This book arose from a snippet Collins chanced to hear on her local classical music station--that Vivaldi wrote countless concertos to be played by orphaned girls of Venice, giving the lucky ones a pathway to careers in music, or to rich husbands. From this fact, Collins built a fictional story of three of these orphans, brought up the Ospedale della Pieta, a home for abandoned female orphans. Not only were the girls well carred for, but any who showed any glimmer of musical aptitude had instruments put into their hands from the moment they could hold them.
Three first-person stories are told in this book--the stories of Rosalba, Anetta, and Luisa, age-mates at the brink of adulthood. Despite the sheltered privilege of their lives, and the genuine pleasure that music gives them, each one yearns for more than the orphanage can give. One, a beautiful oboist, craves Romance, pining over a handsome young man glimpsed from the orphanage window. One, gifted with an extraordinarily lovely voice, longs for the mother who abandoned her long ago. The mother, now a nobleman's courtesan, tempts her with dreams of a shared life, if she can become a famous opera singer. The third, a dedicated viola player, longs with sad persistance for the second girl to return the deep love she offers.
Reality breaks in, and the dreams of the three girls shatter, one suddenly and horribly, two more slowly.
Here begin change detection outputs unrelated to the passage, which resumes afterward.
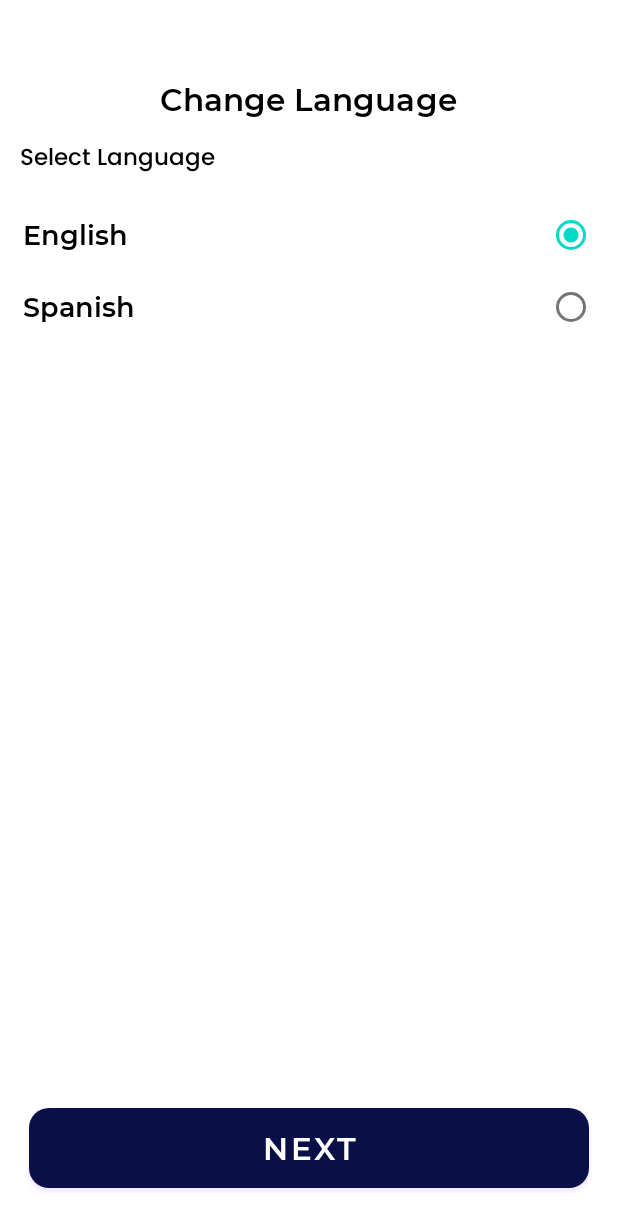
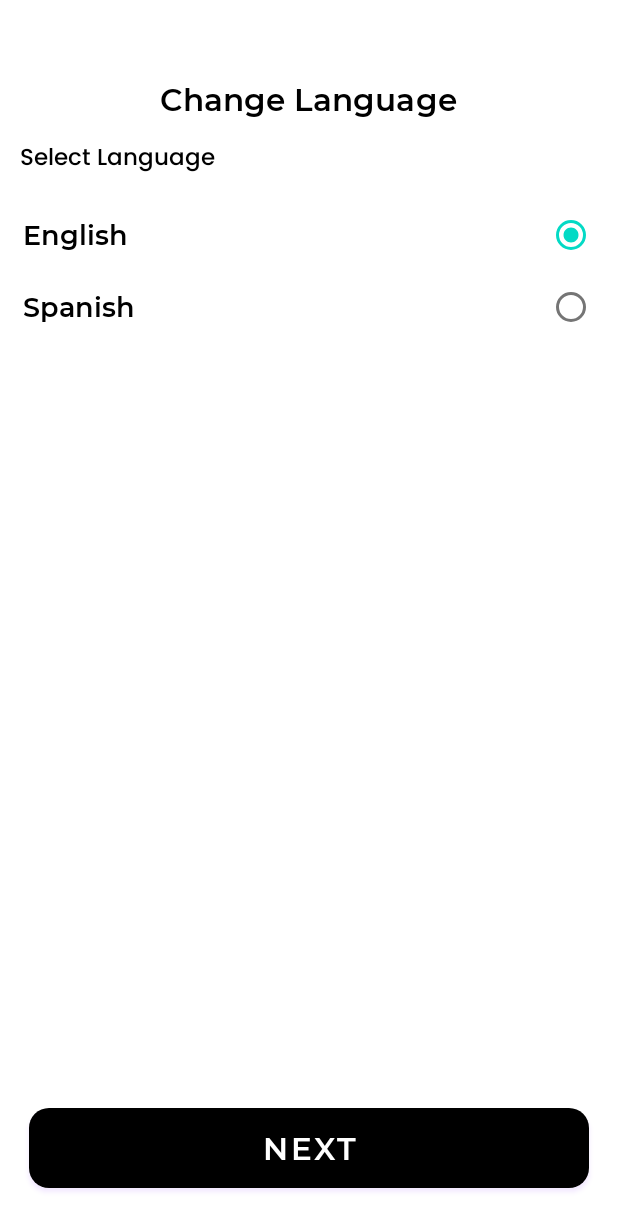
Before and after one commit to technorizenshesh/Quiz, an Android app: the screen it shows after launch (ChooseLanguage), on a phone screen of 412 x 824 dp. Shown: the top 1231 px of the screen. Run offline under Robolectric (Android 15) with nearby library versions, the phone set to English and light mode, and no system bars; our stand-ins replace data binding, sdp/ssp sizes.

Commit message:
Merge remote-tracking branch 'origin/master'

```diff
--- a/app/src/main/res/values/colors.xml
+++ b/app/src/main/res/values/colors.xml
@@ -5,9 +5,9 @@
     <color name="purple_700">@color/appcolor</color>
     <color name="teal_200">#FF03DAC5</color>
     <color name="teal_700">#FF018786</color>
-    <color name="black">#FF000000</color>
+    <color name="black">#000000</color>
     <color name="white">#FFFFFFFF</color>
-    <color name="appcolor">#090F47</color>
+    <color name="appcolor">#000000</color>
     <color name="yellow">#FFCE31</color>
     <color name="grey">#D6D6D6</color>
     <color name="dark_gray">#8C8FA5</color>
```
And all the while, Vivaldi--kind, distracted, asthmatic--writes beautiful music for them to play, for the privileged folk of Venice to hear.
Collins does a pretty good job, I think, making her girls real people set within the context of their own time (except I wonder, a bit, that religion is so little at the forefront of their minds, brought up, as they were, within a religious institution), and she does an excellent job making each girl a distinct personality (she does a nice job with Vivaldi too!). My only real quarrel with the book is one of style (but since I was reading the ARC, I don't know quite how the final version will read). For the most part, Collins eschews contractions, and so the prose felt a tad heavy and slow at times, especially for first-person narration. Contractions that do suddenly appear are a tad jarring by contrast. Once I had accepted this, however, I had no trouble becoming interested in three intertwined stories.
This is a book I would heartily recommend for the following categories of reader:
--those who love Vivaldi in particular, or baroque music, who will appreciate the knowledge Collins brings to bear on the subject
--anyone interested in the history of women in music
--those who were or are dedicated young musicians, like the girls in the book
--those who love stories of girls in confined settings (such as boarding schools and convents)
--those who love historical fiction where the characters are central, and history is writ small (no kings or queens or epic wars etc.)
--and finally, those who love Venice. Even though seen, for the most part, through the windows of the orphanage, Venice is at the heart of the story.
At Journey of a Bookseller there's another review of Hidden Voices, and an ARC being given away (I guess it's still open, cause it doesn't say it isn't). I won't be offering mine here, because I already have a friend who meets three of the above criteria in mind for it.
As an added bonus, I am infinitely more interested in Vivaldi's music than I was last month, now that I know so much more of the circumstances in which it was born. Anyone looking for a very fine present to give could combine this book very nicely with a Vivaldi cd--I myself wish I had something besides The Four Seasons on hand, and in my mind, for that matter!
Hidden Voices will be released May 12, 2009.